I am not really a fan of Japanese manga but of course I recognise the character and his importance on the shared memory of many Japanese people, mae and female alike. From what i’ve heard the stories are very funny and have a good moral undercurrent that tackles important subjects like bullying that children may have to deal with in their real lives.
And to be honest I found myself wearing a smile almost as big as he kids were when I saw all the Doraemon models crowding the park below Roppongi Hills Tower the other week. He is kind of cute.
So Happy Birthday Doraemon!
On my way back to Japan from the UK earlier this week I had to spend the night in Doha airport. I was there for seven hours (slightly too short to get a free hotel stopover}. I arrived just after midnight and until my flight to Tokyo left at 7:50 I was free to rest and stretch my legs outs. It was a mostly sleepiness night as you can imagine. I was unable to sleep on the chairs like the passengers waiting to return home in the top photo, so I ended up walking around taking a few photographs.
Doha is a busy airport the planes take-off and land through-out the night. It is also a very modern and quite beautiful place that is kept shining by an army of itinerant workers.
I would see them wondering around, little more than shadows among the shining marble and sparkling opulence, sweeping, dusting, tidying-up and tidying-away. Nearly one and a half million migrants work in the tiny Gulf State of Qatar; making up around 94% of the total population. While the 6% of native Qataris live with one of the highest per-capita GDPs in the world many of the Asian migrants that work for them are treated very badly. Those in the construction industry especially have been abused, underpaid and and even killed in accidents with a regularity that created a global outcry and has taken the gloss from the controversial 2022 World Cup preparations.

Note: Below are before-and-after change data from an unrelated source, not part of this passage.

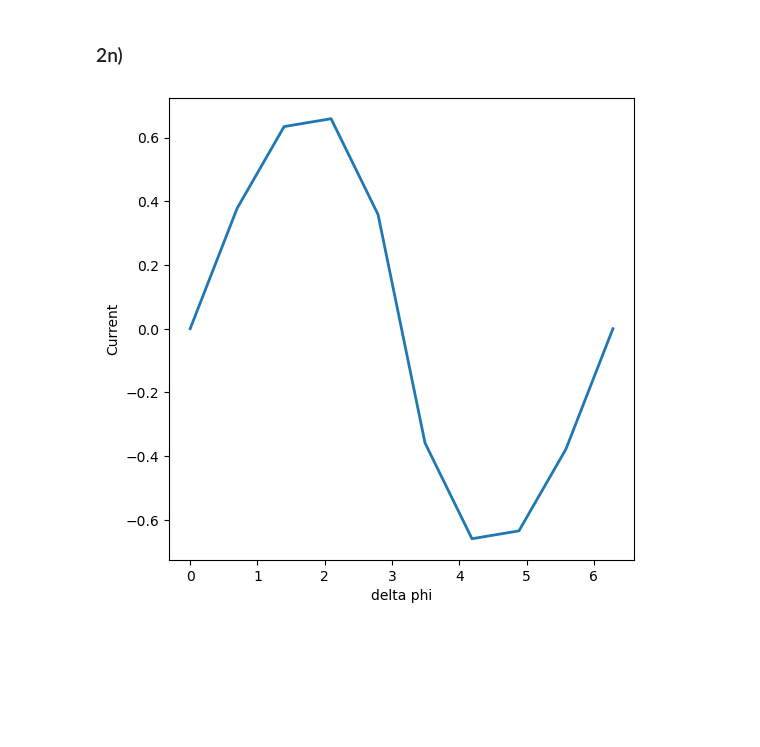
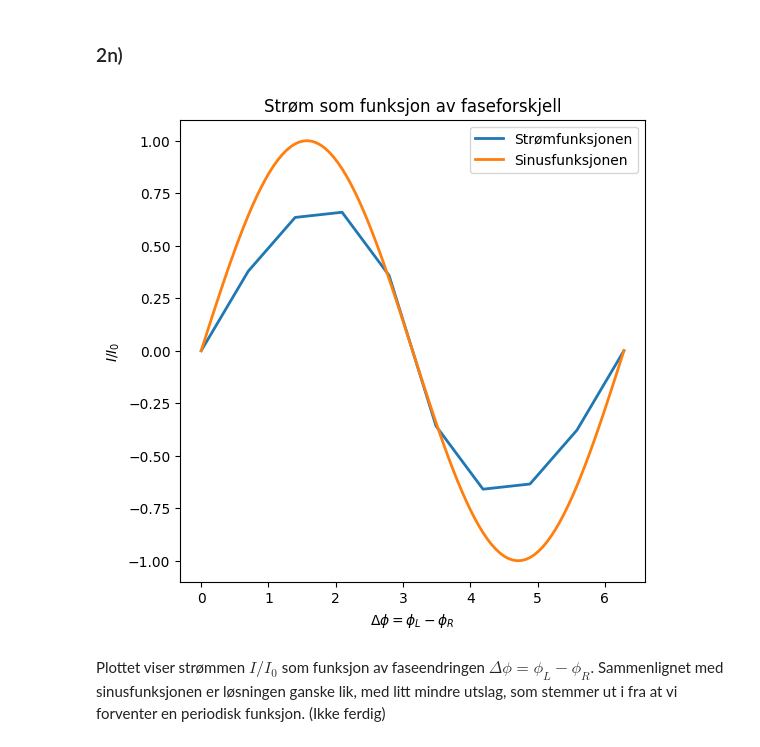
Before and after one commit to selmaberg05/TMA4320-Prosjekt3-gruppe-Andrihol-Emilyan-Selmahbe, a Jupyter notebook: Prosjekt3.ipynb, the cells around one changed output. Drawn from its saved outputs; the diff is of its cells as text; code cells hidden in the pictures; blank space fills up the shorter version.

```diff
--- a/Prosjekt3.ipynb
+++ b/Prosjekt3.ipynb
@@ -339,5 +360,20 @@ def secant(g, z0, z1, tol):
 
     raise ValueError(f"Konvergerer ikke etter {max_iterations} iterasjoner")
 # %%
-def g_test(z):
+z0 = 0
+z1 = 0.1
+tol = 1e-7
+
+# Funksjonen vi ønsker å finne roten til
+def g(z):
     return z + np.sin(z) + np.cos(z)
+
+# Sekantmetoden
+zn, zvals = secant(g, z0, z1, tol)
+print(f"Rot fra sekantmetoden: {zn}")
+print(f"Setter vi inn roten for z får vi g(z) = {g(zn)}")
+
+# Numerisk løsning med SymPy for sammenligning
+z = sp.symbols('z')
+zs = sp.nsolve(z + sp.sin(z) + sp.cos(z), 0)
+print(f"Rot fra analytisk metode: {zs}")
@@ -1088,34 +1132,42 @@ forventet: i stasjonær tilstand kan ikke strøm hope seg opp noe sted i normalm
 phiL_vals = np.linspace(0,2*np.pi, 10)
 eps_vals = np.linspace(0,2,101)
 l = 1
 II0_lst = []
 
 for phiL in phiL_vals:
     phiR=0
     x = np.linspace(0,l,m)
     y0 = np.zeros((32,m))
     solutions = {}
     for i, eps in enumerate(reversed(eps_vals)):
         res = solve_bvp(lambda x, vec: fun(x, vec, eps), lambda vL, vR: bc_super(vL,vR,eps, phiL, phiR), x, y0)
         solutions[eps] = res.y
         y0 = res.sol(x)
 
     m_i = m // 2
 
     j_lst = []
 
     for eps in eps_vals:
         g,gt,w,wt = splitMatrices(solutions[eps][:,m_i])
         ghat = gh(g,gt)
         dx_ghat = dx_gh(g,gt,w,wt)
         j_lst.append(j(ghat, dx_ghat))
     II0 = - simpson(j_lst, eps_vals)
     II0_lst.append(II0)
 
-plt.plot(phiL_vals, II0_lst)
-plt.xlabel("delta phi")
-plt.ylabel("Current")
+x = np.linspace(0,2*np.pi, 100)
+
+plt.plot(phiL_vals, II0_lst, label = "Strømfunksjonen")
+plt.plot(x,np.sin(x), label = "Sinusfunksjonen")
+plt.xlabel(r"$\Delta \phi = \phi_L - \phi_R$")
+plt.ylabel(r"$I/I_0$")
+plt.legend()
+plt.title("Strøm som funksjon av faseforskjell")
 plt.grid()
 plt.show()
 # %% [output]
-[figure, old version]
+[figure, new version]
+# %% [markdown]
+Plottet viser strømmen $I/I_0$ som funksjon av faseendringen $\Delta \phi = \phi_L - \phi_R$. Sammenlignet med sinusfunksjonen er løsningen ganske lik, med litt mindre utslag, som stemmer ut i fra at vi forventer en periodisk funksjon.
+(Ikke ferdig)
```
Also changed, not shown: parts of 20 cells of this notebook.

I didn’t have time to leave the import and learn more about the lives of such workers in Qatar. It is a story that Qatar is keen to not have told also so it probably wouldn’t have been easy to follow up. But the almost invisible cleaners that kept Doha airport gleaming were a constant presence throughout my night wondering around the place.